[Edit tracking data]

* * * * *

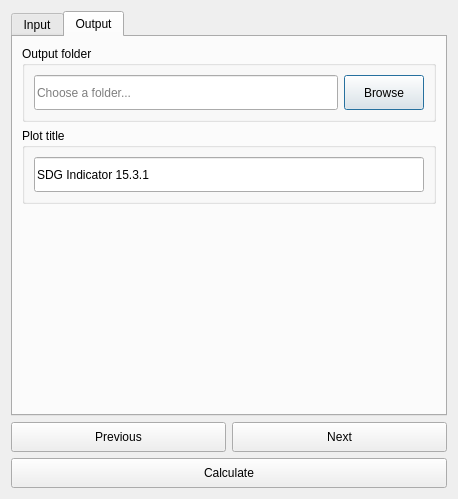
Above: LDMP/gui/DlgReportingSDG.ui from ConservationInternational/trends.earth before the change. Below: the same form after it.
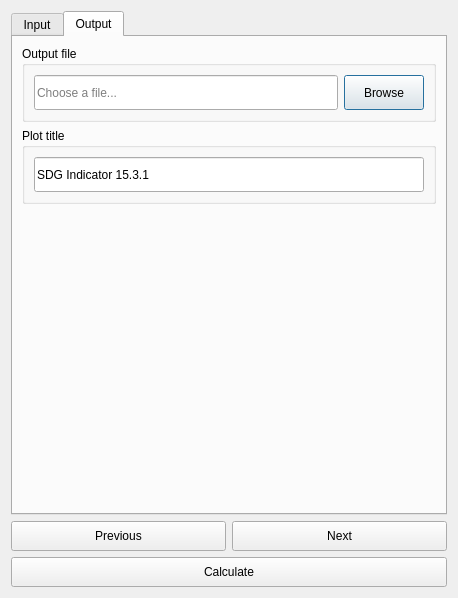
That is the form after the change. The open tabs and pages were chosen to show the change.

```diff
--- a/LDMP/gui/DlgReportingSDG.ui
+++ b/LDMP/gui/DlgReportingSDG.ui
@@ -7,7 +7,7 @@
     <x>0</x>
     <y>0</y>
     <width>458</width>
-    <height>467</height>
+    <height>598</height>
    </rect>
   </property>
   <property name="sizePolicy">
@@ -258,7 +258,7 @@
        <item>
         <widget class="QGroupBox" name="groupBox_6">
          <property name="title">
-          <string>Output folder</string>
+          <string>Output file</string>
          </property>
          <layout class="QHBoxLayout" name="horizontalLayout">
           <item>
@@ -270,7 +270,7 @@
              </size>
             </property>
             <property name="placeholderText">
-             <string>Choose a folder...</string>
+             <string>Choose a file...</string>
             </property>
            </widget>
           </item>
```
Left out of the diff: 4 changed lines with no effect on the pictures.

* * * * *

WORK REQUIRED =>
Extract every line of the data exactly; pictures stay out.

ANSWER AREA =>
Above: LDMP/gui/DlgReportingSDG.ui from ConservationInternational/trends.earth before the change. Below: the same form after it.
That is the form after the change. The open tabs and pages were chosen to show the change.

```diff
--- a/LDMP/gui/DlgReportingSDG.ui
+++ b/LDMP/gui/DlgReportingSDG.ui
@@ -7,7 +7,7 @@
     <x>0</x>
     <y>0</y>
     <width>458</width>
-    <height>467</height>
+    <height>598</height>
    </rect>
   </property>
   <property name="sizePolicy">
@@ -258,7 +258,7 @@
        <item>
         <widget class="QGroupBox" name="groupBox_6">
          <property name="title">
-          <string>Output folder</string>
+          <string>Output file</string>
          </property>
          <layout class="QHBoxLayout" name="horizontalLayout">
           <item>
@@ -270,7 +270,7 @@
              </size>
             </property>
             <property name="placeholderText">
-             <string>Choose a folder...</string>
+             <string>Choose a file...</string>
             </property>
            </widget>
           </item>
```
Left out of the diff: 4 changed lines with no effect on the pictures.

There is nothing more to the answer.